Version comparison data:
= = = = = = =

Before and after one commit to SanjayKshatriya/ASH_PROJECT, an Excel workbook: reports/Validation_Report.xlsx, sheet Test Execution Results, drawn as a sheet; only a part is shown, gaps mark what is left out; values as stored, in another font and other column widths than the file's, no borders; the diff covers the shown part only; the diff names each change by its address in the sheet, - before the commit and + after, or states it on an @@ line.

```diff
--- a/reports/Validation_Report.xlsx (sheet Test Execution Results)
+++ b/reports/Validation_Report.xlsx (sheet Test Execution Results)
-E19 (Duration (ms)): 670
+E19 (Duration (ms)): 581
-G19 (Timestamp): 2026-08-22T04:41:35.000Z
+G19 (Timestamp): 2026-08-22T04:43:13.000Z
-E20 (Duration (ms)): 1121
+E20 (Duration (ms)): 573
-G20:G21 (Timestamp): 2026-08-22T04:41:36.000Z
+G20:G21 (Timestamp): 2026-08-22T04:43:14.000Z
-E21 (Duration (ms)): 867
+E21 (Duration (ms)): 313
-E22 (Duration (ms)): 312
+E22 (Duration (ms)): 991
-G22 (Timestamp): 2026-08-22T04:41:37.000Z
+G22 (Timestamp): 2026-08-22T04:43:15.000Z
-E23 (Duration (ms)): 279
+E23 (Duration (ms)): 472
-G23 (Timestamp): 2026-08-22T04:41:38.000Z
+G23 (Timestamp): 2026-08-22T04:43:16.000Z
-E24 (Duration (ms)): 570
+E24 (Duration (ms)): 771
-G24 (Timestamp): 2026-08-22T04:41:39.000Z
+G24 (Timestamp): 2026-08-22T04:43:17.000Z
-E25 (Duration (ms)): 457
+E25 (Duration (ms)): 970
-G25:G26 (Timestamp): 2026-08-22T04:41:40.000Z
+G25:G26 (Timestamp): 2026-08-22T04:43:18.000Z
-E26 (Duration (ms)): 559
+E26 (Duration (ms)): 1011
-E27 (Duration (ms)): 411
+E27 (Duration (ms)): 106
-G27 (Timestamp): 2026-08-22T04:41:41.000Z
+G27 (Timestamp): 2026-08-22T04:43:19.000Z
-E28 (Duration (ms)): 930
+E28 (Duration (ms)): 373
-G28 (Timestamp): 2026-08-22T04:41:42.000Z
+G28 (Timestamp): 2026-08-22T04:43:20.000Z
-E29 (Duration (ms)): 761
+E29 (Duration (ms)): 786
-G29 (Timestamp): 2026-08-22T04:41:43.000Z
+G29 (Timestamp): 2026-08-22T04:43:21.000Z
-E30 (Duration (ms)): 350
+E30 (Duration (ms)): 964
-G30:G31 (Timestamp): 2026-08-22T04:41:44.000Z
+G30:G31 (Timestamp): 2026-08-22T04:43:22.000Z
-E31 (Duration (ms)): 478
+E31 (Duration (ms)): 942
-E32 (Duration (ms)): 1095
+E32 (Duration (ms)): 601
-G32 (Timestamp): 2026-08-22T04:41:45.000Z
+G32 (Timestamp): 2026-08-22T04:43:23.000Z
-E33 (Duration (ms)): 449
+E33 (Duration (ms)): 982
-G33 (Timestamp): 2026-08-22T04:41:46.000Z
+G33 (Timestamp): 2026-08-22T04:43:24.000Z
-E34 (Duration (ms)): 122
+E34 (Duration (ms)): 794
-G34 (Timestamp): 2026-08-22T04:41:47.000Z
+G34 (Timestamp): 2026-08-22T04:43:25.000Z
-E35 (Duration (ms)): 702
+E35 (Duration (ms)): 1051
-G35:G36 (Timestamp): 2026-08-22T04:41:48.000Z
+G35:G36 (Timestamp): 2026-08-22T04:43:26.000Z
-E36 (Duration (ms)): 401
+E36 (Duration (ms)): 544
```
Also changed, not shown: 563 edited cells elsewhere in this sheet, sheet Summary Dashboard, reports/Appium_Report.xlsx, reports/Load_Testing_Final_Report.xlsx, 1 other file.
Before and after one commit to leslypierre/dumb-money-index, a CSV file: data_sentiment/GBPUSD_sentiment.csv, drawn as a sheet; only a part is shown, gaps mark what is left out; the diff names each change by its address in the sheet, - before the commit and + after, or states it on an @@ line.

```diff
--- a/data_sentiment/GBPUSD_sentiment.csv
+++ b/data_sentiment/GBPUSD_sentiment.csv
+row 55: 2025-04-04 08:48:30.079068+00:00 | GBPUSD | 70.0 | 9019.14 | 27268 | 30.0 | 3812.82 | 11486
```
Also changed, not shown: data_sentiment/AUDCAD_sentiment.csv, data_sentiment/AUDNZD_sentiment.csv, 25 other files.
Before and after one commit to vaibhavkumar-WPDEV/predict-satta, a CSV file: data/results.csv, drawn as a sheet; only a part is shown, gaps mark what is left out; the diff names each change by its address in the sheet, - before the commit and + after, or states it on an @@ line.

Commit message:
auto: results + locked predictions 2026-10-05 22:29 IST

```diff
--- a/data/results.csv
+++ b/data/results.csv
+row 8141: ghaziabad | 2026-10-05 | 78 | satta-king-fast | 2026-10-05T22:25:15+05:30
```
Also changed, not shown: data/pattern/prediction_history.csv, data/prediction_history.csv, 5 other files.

= = = = = = =

_Exercise brief_:
What lines of the preceding data include the string "xlsx"? Pull them out.

_Result of the exercise_:
Before and after one commit to SanjayKshatriya/ASH_PROJECT, an Excel workbook: reports/Validation_Report.xlsx, sheet Test Execution Results, drawn as a sheet; only a part is shown, gaps mark what is left out; values as stored, in another font and other column widths than the file's, no borders; the diff covers the shown part only; the diff names each change by its address in the sheet, - before the commit and + after, or states it on an @@ line.
--- a/reports/Validation_Report.xlsx (sheet Test Execution Results)
+++ b/reports/Validation_Report.xlsx (sheet Test Execution Results)
Also changed, not shown: 563 edited cells elsewhere in this sheet, sheet Summary Dashboard, reports/Appium_Report.xlsx, reports/Load_Testing_Final_Report.xlsx, 1 other file.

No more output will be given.